[Task details] Go line by line through the data below, counting each one that has "over", and give the final count only.

[The data]

= = = = =

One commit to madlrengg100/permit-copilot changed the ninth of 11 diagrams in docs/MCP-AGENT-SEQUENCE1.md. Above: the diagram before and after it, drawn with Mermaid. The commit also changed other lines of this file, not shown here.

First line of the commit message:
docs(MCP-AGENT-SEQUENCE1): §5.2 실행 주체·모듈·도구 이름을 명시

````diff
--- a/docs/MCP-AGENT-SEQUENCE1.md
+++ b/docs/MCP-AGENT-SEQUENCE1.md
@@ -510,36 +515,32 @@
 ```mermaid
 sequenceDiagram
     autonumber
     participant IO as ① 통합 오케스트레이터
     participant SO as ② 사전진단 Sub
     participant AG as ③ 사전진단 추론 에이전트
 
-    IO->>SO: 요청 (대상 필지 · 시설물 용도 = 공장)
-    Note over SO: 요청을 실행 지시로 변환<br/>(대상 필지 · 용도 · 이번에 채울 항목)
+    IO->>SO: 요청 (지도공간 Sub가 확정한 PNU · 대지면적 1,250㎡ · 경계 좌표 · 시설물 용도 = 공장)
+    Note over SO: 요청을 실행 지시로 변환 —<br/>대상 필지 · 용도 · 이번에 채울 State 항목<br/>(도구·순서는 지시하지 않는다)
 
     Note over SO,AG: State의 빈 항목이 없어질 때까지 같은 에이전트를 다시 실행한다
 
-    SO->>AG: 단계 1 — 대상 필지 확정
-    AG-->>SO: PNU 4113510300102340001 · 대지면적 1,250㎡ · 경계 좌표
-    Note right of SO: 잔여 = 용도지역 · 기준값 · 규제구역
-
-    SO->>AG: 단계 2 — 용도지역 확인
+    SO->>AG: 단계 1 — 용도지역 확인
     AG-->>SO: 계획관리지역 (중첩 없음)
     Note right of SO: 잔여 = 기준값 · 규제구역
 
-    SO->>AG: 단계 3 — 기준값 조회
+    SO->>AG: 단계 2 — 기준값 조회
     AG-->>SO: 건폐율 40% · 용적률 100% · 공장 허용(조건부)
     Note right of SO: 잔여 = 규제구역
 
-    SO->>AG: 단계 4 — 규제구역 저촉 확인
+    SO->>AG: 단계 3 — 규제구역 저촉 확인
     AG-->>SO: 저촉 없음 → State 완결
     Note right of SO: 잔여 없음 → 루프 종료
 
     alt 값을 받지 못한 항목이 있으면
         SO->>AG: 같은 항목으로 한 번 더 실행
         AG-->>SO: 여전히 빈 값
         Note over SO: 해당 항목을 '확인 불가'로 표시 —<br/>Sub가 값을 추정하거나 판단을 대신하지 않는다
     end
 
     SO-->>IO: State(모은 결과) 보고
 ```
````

= = = = =

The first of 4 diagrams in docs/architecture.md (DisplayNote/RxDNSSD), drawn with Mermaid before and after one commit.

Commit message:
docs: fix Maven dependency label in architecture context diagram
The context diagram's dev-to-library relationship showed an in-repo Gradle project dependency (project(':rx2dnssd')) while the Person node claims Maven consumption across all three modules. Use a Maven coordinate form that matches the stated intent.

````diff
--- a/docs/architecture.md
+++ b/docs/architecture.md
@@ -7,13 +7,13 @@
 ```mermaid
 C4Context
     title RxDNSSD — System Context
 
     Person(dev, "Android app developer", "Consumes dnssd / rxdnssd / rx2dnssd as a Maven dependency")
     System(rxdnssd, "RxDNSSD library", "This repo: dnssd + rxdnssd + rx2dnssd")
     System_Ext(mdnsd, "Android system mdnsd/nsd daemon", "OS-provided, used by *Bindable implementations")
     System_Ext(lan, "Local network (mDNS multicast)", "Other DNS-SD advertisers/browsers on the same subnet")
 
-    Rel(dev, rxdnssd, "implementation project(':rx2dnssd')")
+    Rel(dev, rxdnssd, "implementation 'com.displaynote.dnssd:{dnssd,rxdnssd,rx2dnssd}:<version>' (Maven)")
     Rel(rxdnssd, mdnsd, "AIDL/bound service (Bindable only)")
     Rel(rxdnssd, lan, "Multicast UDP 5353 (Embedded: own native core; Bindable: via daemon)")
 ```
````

= = = = =

[Solution] 4